Time for reflection allows for higher quality thinking
Business owners spend most of their day in a neverending rush of activity. When there aren’t clients, employees, and suppliers to talk to and manage, lenders to negotiate with, bills to pay, taxes to do, and meetings to run, there are thousands of emails to sort and answer. Individual tasks are allotted just a few seconds of focus before the next issue comes up.
In this type of environment, it’s very easy to lose sight of the forest for the trees. This is a serious problem, because business owners need to have a larger scale view, and the opportunity to build and develop larger and longer term goals and strategies. They need time to dream about what might be, and how to make the impossible achievable.
Dreams are the engine of innovation
A business owner that is always focused on getting through the day will ultimately only ever build a business that’s focused on, and perhaps good at, survival. An entrepreneurtakes time to think deeply about their business, their industry, and what their place in the world is and what it could be. Without this larger vision, growth targets and strategies lack a unifying purpose, and can’t spur on the kind of targeted innovation that a business needs to set itself up as a leader in its industry.
Improving time management
The missing resource that leaders at every level lack is time. This is because, before business owners can make time for themselves, they need to get control of their schedule, which becomes increasingly difficult as responsibilities grow. All too frequently, business owners become a sort of jack of all trades, handling all the miscellaneous tasks that their employees aren’t responsible for. That might include everything from administrative tasks like payroll and accounting, to customer relations or sales, to menial maintenance tasks like cleaning and emptying the garbage. Inevitably, these day to day tasks crowd out longer term and less well-defined leadership responsibilities, like setting the long term goals and overall trajectory of the business.
Stabilise your cash flow
Small business owners spend an average of 8 hours per week chasing late payments. This doesn’t include the time spent acquiring financing, and dealing with the inevitable issues with suppliers and employees that tend to come with unexpected cash flow interruptions. To reduce or eliminate this unnecessarily wasted time, businesses need ways to eliminate the issue of late payments, and to get the funds they need when they need them.
While there are a wide variety of tools available to help businesses stabilise their working capital, the most common and easiest to use tool is invoice financing. Invoice financing allows businesses to trade in outstanding invoices for most of their value up front. The payment is later collected from the client by the financial institution, entirely eliminating the need to personally chase down late-paying clients.
While greatly reducing the time spent on dealing with cash flow issues is a big improvement, entrepreneurs frequently work as much as 80 hours per week. To reach a point where they legitimately have free time to dedicate to higher order, long term planning, business owners usually need get control of their schedule and to bring their working hours down to reasonable levels.
Ultimately, this means learning to delegate some responsibilities to employees, or outsourcing tasks another way. This is tough, because business owners tend to take a lot of ownership over their business, and feel the need to be in control of every aspect of their operation. Making time means making tough decisions about which tasks really need and deserve their attention, and which can reasonably be delegated.
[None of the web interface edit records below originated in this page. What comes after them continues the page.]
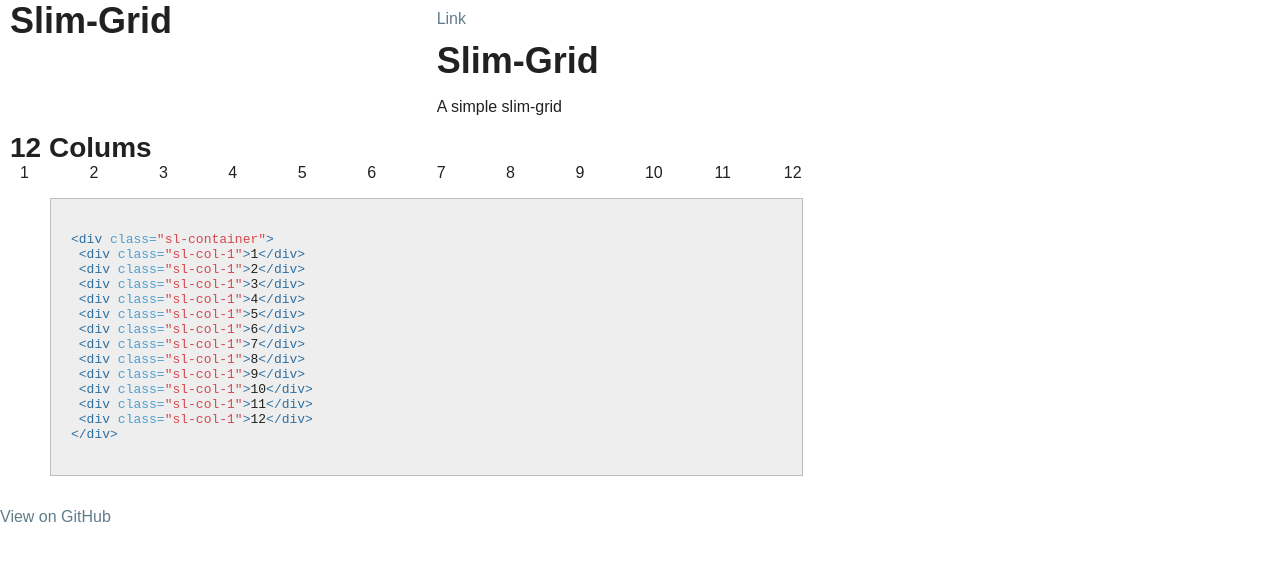
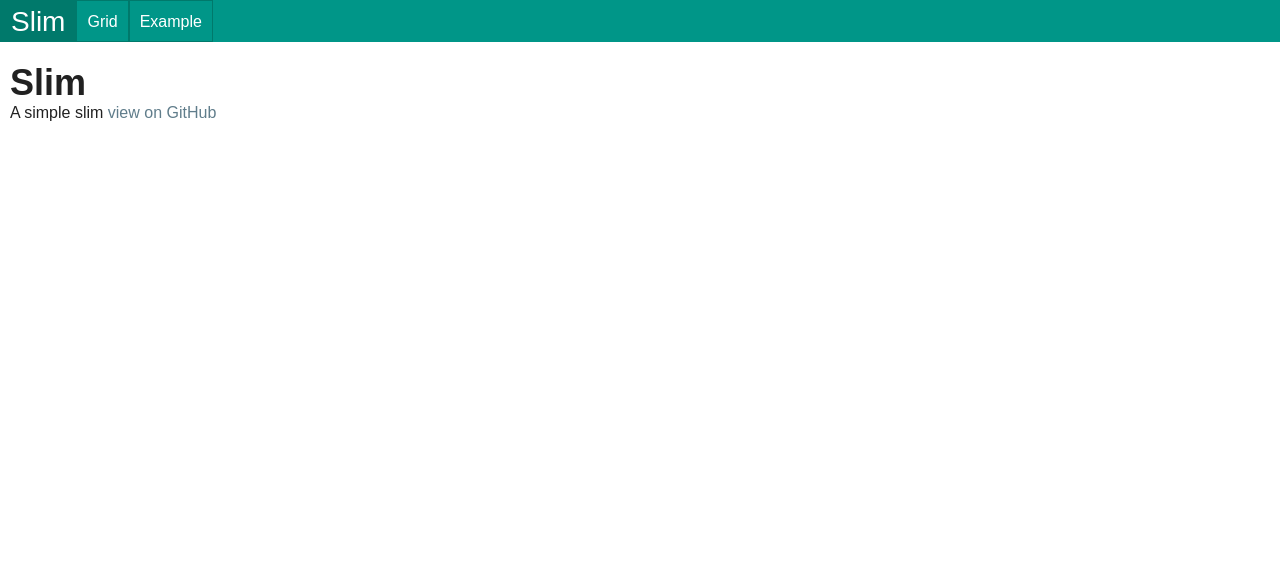
Before and after one commit to Scrum/slims, a Jekyll site: the page built from docs/index.html, in a window 1280 px wide. Shown: the top 561 px of the page. Built offline with Jekyll 4.4.1, drawn with Linux system fonts in a browser that asks for light colours.

Commit message:
update docs

```diff
--- a/docs/_layouts/default.html
+++ b/docs/_layouts/default.html
@@ -5,25 +5,20 @@
 </head>
 <body>
 
-	<div class="sl-container-row-2 sl-vertical-top">
-		<div class="sl-col-4">
-			<h1>{{ page.title }}</h1>
-		</div>
-		<div class="sl-col-2 sl-row-12">
-			<a href="#">Link</a>
-		</div>
+	<div class="sl-container-row-1 sl-vertical-center demo-nav demo-space">
+		<a href="/" class="demo-brand sl-col sl-row-12">Slim</a>
+		<a href="/grid.html" class="sl-col sl-row-12">Grid</a>
+		<a href="/example.html" class="sl-col sl-row-12">Example</a>
 	</div>
 
-	<div class="sl-container">
-		<div class="sl-col-4">
+	<div class="sl-container demo-section">
+		<div class="sl-col-12 demo-space">
 			<h1>{{ page.title }}</h1>
-			<p>{{ page.lead }}</p>
+			<p>{{ page.lead }} <a href="{{ site.repo }}">view on GitHub</a></p>
 		</div>
-		<div class="sl-col-8">
-			{{ content }}
-		</div>
+		{{ content }}
 	</div>
 
-    <p><a href="{{ site.repo }}">View on GitHub</a></p>
+    <p></p>
 </body>
 </html>
--- a/docs/assets/css/demo.css
+++ b/docs/assets/css/demo.css
@@ -2,9 +2,25 @@
 html, body { margin: 0; padding: 0; border: 0;}
 body {color: #212121; font: 100% "Robot Mono", sans-serif;}
 a {color: #607d8b;text-decoration: none;}
-h1, h2 {margin: 0;padding: 0;}
+h1, h2, p {margin: 0;padding: 0;}
 h1 {font-size: 36px;}
 h2 {font-size: 28px;}
 h1, h2 { text-transform: capitalize; }
-.demo-content { box-sizing: border-box;}
-.highlight {border: 1px solid #bdbdbd;padding: 20px;background-color: #eeeeee;}
+.highlight {border: 1px solid #bdbdbd;padding: 20px;background-color: #eeeeee;margin-bottom: 20px;}
+.demo-brand { font-size: 28px; line-height: 1; }
+.demo-space {margin-bottom: 20px;}
+.demo-nav {
+	background-color:  #009688;
+}
+.demo-nav a {
+	color: #fff;
+	border: 1px solid #00796b;
+}
+.demo-nav a:hover {
+	background-color: #00796b;
+}
+.demo-col [class*="sl-col"],
+.demo-row [class*="sl-row"] {
+	background-color: #cfd8dc;
+	border: 1px solid #90a4ae;
+}
--- a/docs/dist/css/slim-grid.css
+++ b/docs/dist/css/slim-grid.css
@@ -20,11 +20,10 @@
 }
 
 /* row grid */
-/* [class*="sl-container-row"] { need rename class
-
-	margin-top: -calc(var(--grid-gutter) / 2);
-	margin-bottom: -calc(var(--grid-gutter) / 2);
-} */
+.sl-container-row {
+	margin-top: -10px;
+	margin-bottom: -10px;
+}
 
 [class*="sl-row"] {
 	padding-top: 10px;
@@ -36,32 +35,15 @@
 }
 
 .sl-container-row-1 {
-	height: 20px;
+	height: 42px;
 }
 
-[class*="sl-vertical"] {
-	line-height: 20px;
+.sl-container-row-1.sl-vertical-center > * {
+	line-height: 42px;
 }
 
-[class*="sl-vertical"] > * {
-	display: inline-block;
-	float: none;
-}
-
-[class*="sl-vertical"] * {
-	line-height: normal;
-}
-
-.sl-vertical-top > * {
-	vertical-align: top;
-}
-
-.sl-vertical-middle > * {
-	vertical-align: middle;
-}
-
-.sl-vertical-bottom > * {
-	vertical-align: bottom;
+.sl-container-row-1.sl-vertical-center > [class*="sl-row"] {
+	line-height: 22px;
 }
 
 .sl-row-1 {
@@ -73,32 +55,15 @@
 }
 
 .sl-container-row-2 {
-	height: 40px;
+	height: 84px;
 }
 
-[class*="sl-vertical"] {
-	line-height: 40px;
+.sl-container-row-2.sl-vertical-center > * {
+	line-height: 84px;
 }
 
-[class*="sl-vertical"] > * {
-	display: inline-block;
-	float: none;
-}
-
-[class*="sl-vertical"] * {
-	line-height: normal;
-}
-
-.sl-vertical-top > * {
-	vertical-align: top;
-}
-
-.sl-vertical-middle > * {
-	vertical-align: middle;
-}
-
-.sl-vertical-bottom > * {
-	vertical-align: bottom;
+.sl-container-row-2.sl-vertical-center > [class*="sl-row"] {
+	line-height: 64px;
 }
 
 .sl-row-2 {
@@ -110,32 +75,15 @@
 }
 
 .sl-container-row-3 {
-	height: 60px;
+	height: 126px;
 }
 
-[class*="sl-vertical"] {
-	line-height: 60px;
+.sl-container-row-3.sl-vertical-center > * {
+	line-height: 126px;
 }
 
-[class*="sl-vertical"] > * {
-	display: inline-block;
-	float: none;
-}
-
-[class*="sl-vertical"] * {
-	line-height: normal;
-}
-
-.sl-vertical-top > * {
-	vertical-align: top;
-}
-
-.sl-vertical-middle > * {
-	vertical-align: middle;
-}
-
-.sl-vertical-bottom > * {
-	vertical-align: bottom;
+.sl-container-row-3.sl-vertical-center > [class*="sl-row"] {
+	line-height: 106px;
 }
 
 .sl-row-3 {
@@ -147,32 +95,15 @@
 }
 
 .sl-container-row-4 {
-	height: 80px;
+	height: 168px;
 }
 
-[class*="sl-vertical"] {
-	line-height: 80px;
+.sl-container-row-4.sl-vertical-center > * {
+	line-height: 168px;
 }
 
-[class*="sl-vertical"] > * {
-	display: inline-block;
-	float: none;
-}
-
-[class*="sl-vertical"] * {
-	line-height: normal;
-}
-
-.sl-vertical-top > * {
-	vertical-align: top;
-}
-
-.sl-vertical-middle > * {
-	vertical-align: middle;
-}
-
-.sl-vertical-bottom > * {
-	vertical-align: bottom;
+.sl-container-row-4.sl-vertical-center > [class*="sl-row"] {
+	line-height: 148px;
 }
 
 .sl-row-4 {
@@ -184,32 +115,15 @@
 }
 
 .sl-container-row-5 {
-	height: 100px;
+	height: 210px;
 }
 
-[class*="sl-vertical"] {
-	line-height: 100px;
+.sl-container-row-5.sl-vertical-center > * {
+	line-height: 210px;
 }
 
-[class*="sl-vertical"] > * {
-	display: inline-block;
-	float: none;
-}
-
-[class*="sl-vertical"] * {
-	line-height: normal;
-}
-
-.sl-vertical-top > * {
-	vertical-align: top;
-}
-
-.sl-vertical-middle > * {
-	vertical-align: middle;
-}
-
-.sl-vertical-bottom > * {
-	vertical-align: bottom;
+.sl-container-row-5.sl-vertical-center > [class*="sl-row"] {
+	line-height: 190px;
 }
 
 .sl-row-5 {
@@ -221,32 +135,15 @@
 }
 
 .sl-container-row-6 {
-	height: 120px;
+	height: 252px;
 }
 
-[class*="sl-vertical"] {
-	line-height: 120px;
+.sl-container-row-6.sl-vertical-center > * {
+	line-height: 252px;
 }
 
-[class*="sl-vertical"] > * {
-	display: inline-block;
-	float: none;
-}
-
-[class*="sl-vertical"] * {
-	line-height: normal;
-}
-
-.sl-vertical-top > * {
-	vertical-align: top;
-}
-
-.sl-vertical-middle > * {
-	vertical-align: middle;
-}
-
-.sl-vertical-bottom > * {
-	vertical-align: bottom;
+.sl-container-row-6.sl-vertical-center > [class*="sl-row"] {
+	line-height: 232px;
 }
 
 .sl-row-6 {
@@ -258,32 +155,15 @@
 }
 
 .sl-container-row-7 {
-	height: 140px;
+	height: 294px;
 }
 
-[class*="sl-vertical"] {
-	line-height: 140px;
+.sl-container-row-7.sl-vertical-center > * {
+	line-height: 294px;
 }
 
-[class*="sl-vertical"] > * {
-	display: inline-block;
-	float: none;
-}
-
-[class*="sl-vertical"] * {
-	line-height: normal;
-}
-
-.sl-vertical-top > * {
-	vertical-align: top;
-}
-
-.sl-vertical-middle > * {
-	vertical-align: middle;
-}
-
-.sl-vertical-bottom > * {
-	vertical-align: bottom;
+.sl-container-row-7.sl-vertical-center > [class*="sl-row"] {
+	line-height: 274px;
 }
 
 .sl-row-7 {
@@ -295,32 +175,15 @@
 }
 
 .sl-container-row-8 {
-	height: 160px;
+	height: 336px;
 }
 
-[class*="sl-vertical"] {
-	line-height: 160px;
+.sl-container-row-8.sl-vertical-center > * {
+	line-height: 336px;
 }
 
-[class*="sl-vertical"] > * {
-	display: inline-block;
-	float: none;
-}
-
-[class*="sl-vertical"] * {
-	line-height: normal;
-}
-
-.sl-vertical-top > * {
-	vertical-align: top;
-}
-
-.sl-vertical-middle > * {
-	vertical-align: middle;
-}
-
-.sl-vertical-bottom > * {
-	vertical-align: bottom;
+.sl-container-row-8.sl-vertical-center > [class*="sl-row"] {
+	line-height: 316px;
 }
 
 .sl-row-8 {
@@ -332,32 +195,15 @@
 }
 
 .sl-container-row-9 {
-	height: 180px;
+	height: 378px;
 }
 
-[class*="sl-vertical"] {
-	line-height: 180px;
+.sl-container-row-9.sl-vertical-center > * {
+	line-height: 378px;
 }
 
-[class*="sl-vertical"] > * {
-	display: inline-block;
-	float: none;
-}
-
-[class*="sl-vertical"] * {
-	line-height: normal;
-}
-
-.sl-vertical-top > * {
-	vertical-align: top;
-}
-
-.sl-vertical-middle > * {
-	vertical-align: middle;
-}
-
-.sl-vertical-bottom > * {
-	vertical-align: bottom;
+.sl-container-row-9.sl-vertical-center > [class*="sl-row"] {
+	line-height: 358px;
 }
 
 .sl-row-9 {
@@ -369,32 +215,15 @@
 }
 
 .sl-container-row-10 {
-	height: 200px;
+	height: 420px;
 }
 
-[class*="sl-vertical"] {
-	line-height: 200px;
+.sl-container-row-10.sl-vertical-center > * {
+	line-height: 420px;
 }
 
-[class*="sl-vertical"] > * {
-	display: inline-block;
-	float: none;
-}
-
-[class*="sl-vertical"] * {
-	line-height: normal;
-}
-
-.sl-vertical-top > * {
-	vertical-align: top;
-}
-
-.sl-vertical-middle > * {
-	vertical-align: middle;
-}
-
-.sl-vertical-bottom > * {
-	vertical-align: bottom;
+.sl-container-row-10.sl-vertical-center > [class*="sl-row"] {
+	line-height: 400px;
 }
 
 .sl-row-10 {
@@ -406,32 +235,15 @@
 }
 
 .sl-container-row-11 {
-	height: 220px;
+	height: 462px;
 }
 
-[class*="sl-vertical"] {
-	line-height: 220px;
+.sl-container-row-11.sl-vertical-center > * {
+	line-height: 462px;
 }
 
-[class*="sl-vertical"] > * {
-	display: inline-block;
-	float: none;
-}
-
-[class*="sl-vertical"] * {
-	line-height: normal;
-}
-
-.sl-vertical-top > * {
-	vertical-align: top;
-}
-
-.sl-vertical-middle > * {
-	vertical-align: middle;
-}
-
-.sl-vertical-bottom > * {
-	vertical-align: bottom;
+.sl-container-row-11.sl-vertical-center > [class*="sl-row"] {
+	line-height: 442px;
 }
 
 .sl-row-11 {
@@ -443,32 +255,15 @@
 }
 
 .sl-container-row-12 {
-	height: 240px;
+	height: 504px;
 }
 
-[class*="sl-vertical"] {
-	line-height: 240px;
+.sl-container-row-12.sl-vertical-center > * {
+	line-height: 504px;
 }
 
-[class*="sl-vertical"] > * {
-	display: inline-block;
-	float: none;
-}
-
-[class*="sl-vertical"] * {
-	line-height: normal;
-}
-
-.sl-vertical-top > * {
-	vertical-align: top;
-}
-
-.sl-vertical-middle > * {
-	vertical-align: middle;
-}
-
-.sl-vertical-bottom > * {
-	vertical-align: bottom;
+.sl-container-row-12.sl-vertical-center > [class*="sl-row"] {
+	line-height: 484px;
 }
 
 .sl-row-12 {
@@ -476,7 +271,7 @@
 }
 
 /* col grid */
-[class*="sl-container-col"] {
+.sl-container-col {
 	margin-left: -10px;
 	margin-right: -10px;
 }
--- /dev/null
+++ b/docs/example.html
@@ -0,0 +1,6 @@
+---
+layout: default
+title: slim-example
+slug: slim-example
+lead: "A simple slim-example"
+---
--- a/docs/index.html
+++ b/docs/index.html
@@ -1,39 +1,6 @@
 ---
 layout: default
-title: slim-grid
-slug: slim-grid
-lead: "A simple slim-grid"
+title: slim
+slug: slim
+lead: "A simple slim"
 ---
-
-<h2>12 colums</h2>
-<div class="sl-container">
-	<div class="sl-col-1">1</div>
-	<div class="sl-col-1">2</div>
-	<div class="sl-col-1">3</div>
-	<div class="sl-col-1">4</div>
-	<div class="sl-col-1">5</div>
-	<div class="sl-col-1">6</div>
-	<div class="sl-col-1">7</div>
-	<div class="sl-col-1">8</div>
-	<div class="sl-col-1">9</div>
-	<div class="sl-col-1">10</div>
-	<div class="sl-col-1">11</div>
-	<div class="sl-col-1">12</div>
-</div>
-
-{% highlight HTML %}
-<div class="sl-container">
- <div class="sl-col-1">1</div>
- <div class="sl-col-1">2</div>
- <div class="sl-col-1">3</div>
- <div class="sl-col-1">4</div>
- <div class="sl-col-1">5</div>
- <div class="sl-col-1">6</div>
- <div class="sl-col-1">7</div>
- <div class="sl-col-1">8</div>
- <div class="sl-col-1">9</div>
- <div class="sl-col-1">10</div>
- <div class="sl-col-1">11</div>
- <div class="sl-col-1">12</div>
-</div>
-{% endhighlight %}
```
Also changed, not shown: docs/grid.html (added, +94 -0 lines).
Ultimately, however, making these choices is for the best. By taking their eyes off short term issues that can be handled by others, they can take the time to dream up a better future for their business, their customers, and their industry.